[Records from a collection]
------
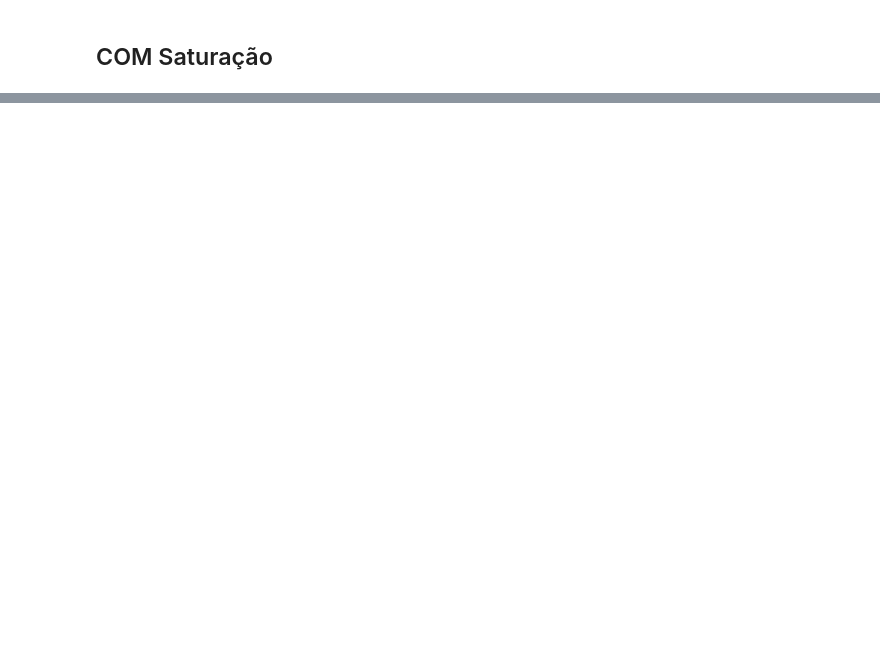
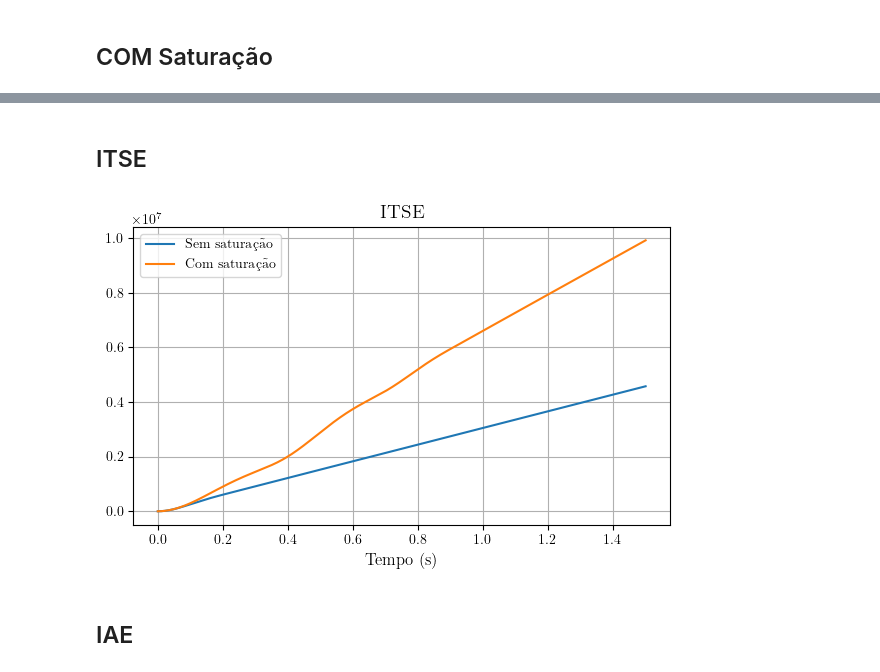
Before and after one commit to andrevale99/FMPSE_EGM0017, a Jupyter notebook: ControleSS/planta.ipynb, the cells around one changed output, grey strips where cells are left out. Saved outputs shown, nothing was run; the diff lists cells and outputs as text; code cells hidden in the pictures; blank space fills up the shorter version.

```diff
--- a/ControleSS/planta.ipynb
+++ b/ControleSS/planta.ipynb
@@ -409,0 +478,33 @@ plt.show()
+# %% [markdown]
+## ITSE
+# %%
+ITSE_sem_saturacao = np.cumsum(erroSEMSaturacao**2) * t
+ITSE_com_saturacao = np.cumsum(erroCOMSaturacao**2) * t
+
+plt.figure(figsize=(6,4))
+
+# plt.subplot(1,2,1)
+# plt.plot(t, erroSEMSaturacao, label='Sem saturação')
+# plt.plot(t, erroCOMSaturacao, label='Com saturação')
+# plt.title("Erro")
+# plt.xlabel("Tempo (s)")
+# plt.grid()
+# plt.legend()
+
+# plt.subplot(1,2,2)
+plt.plot(t, ITSE_sem_saturacao, label='Sem saturação')
+plt.plot(t, ITSE_com_saturacao, label='Com saturação')
+plt.title("ITSE")
+plt.xlabel("Tempo (s)")
+plt.grid()
+plt.legend()
+
+plt.tight_layout()
+
+plt.savefig("ITSE.pdf")
+
+plt.show()
+# %% [output]
+[figure, added]
+# %% [markdown]
+## IAE
```
Also changed, not shown: parts of 11 cells of this notebook, 14 other files.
------
EXERCISE DESCRIPTION
The answer must consist of every line in the records above that contains the word "saturação".

ANSWER BOX
+# plt.plot(t, erroSEMSaturacao, label='Sem saturação')
+# plt.plot(t, erroCOMSaturacao, label='Com saturação')
+plt.plot(t, ITSE_sem_saturacao, label='Sem saturação')
+plt.plot(t, ITSE_com_saturacao, label='Com saturação')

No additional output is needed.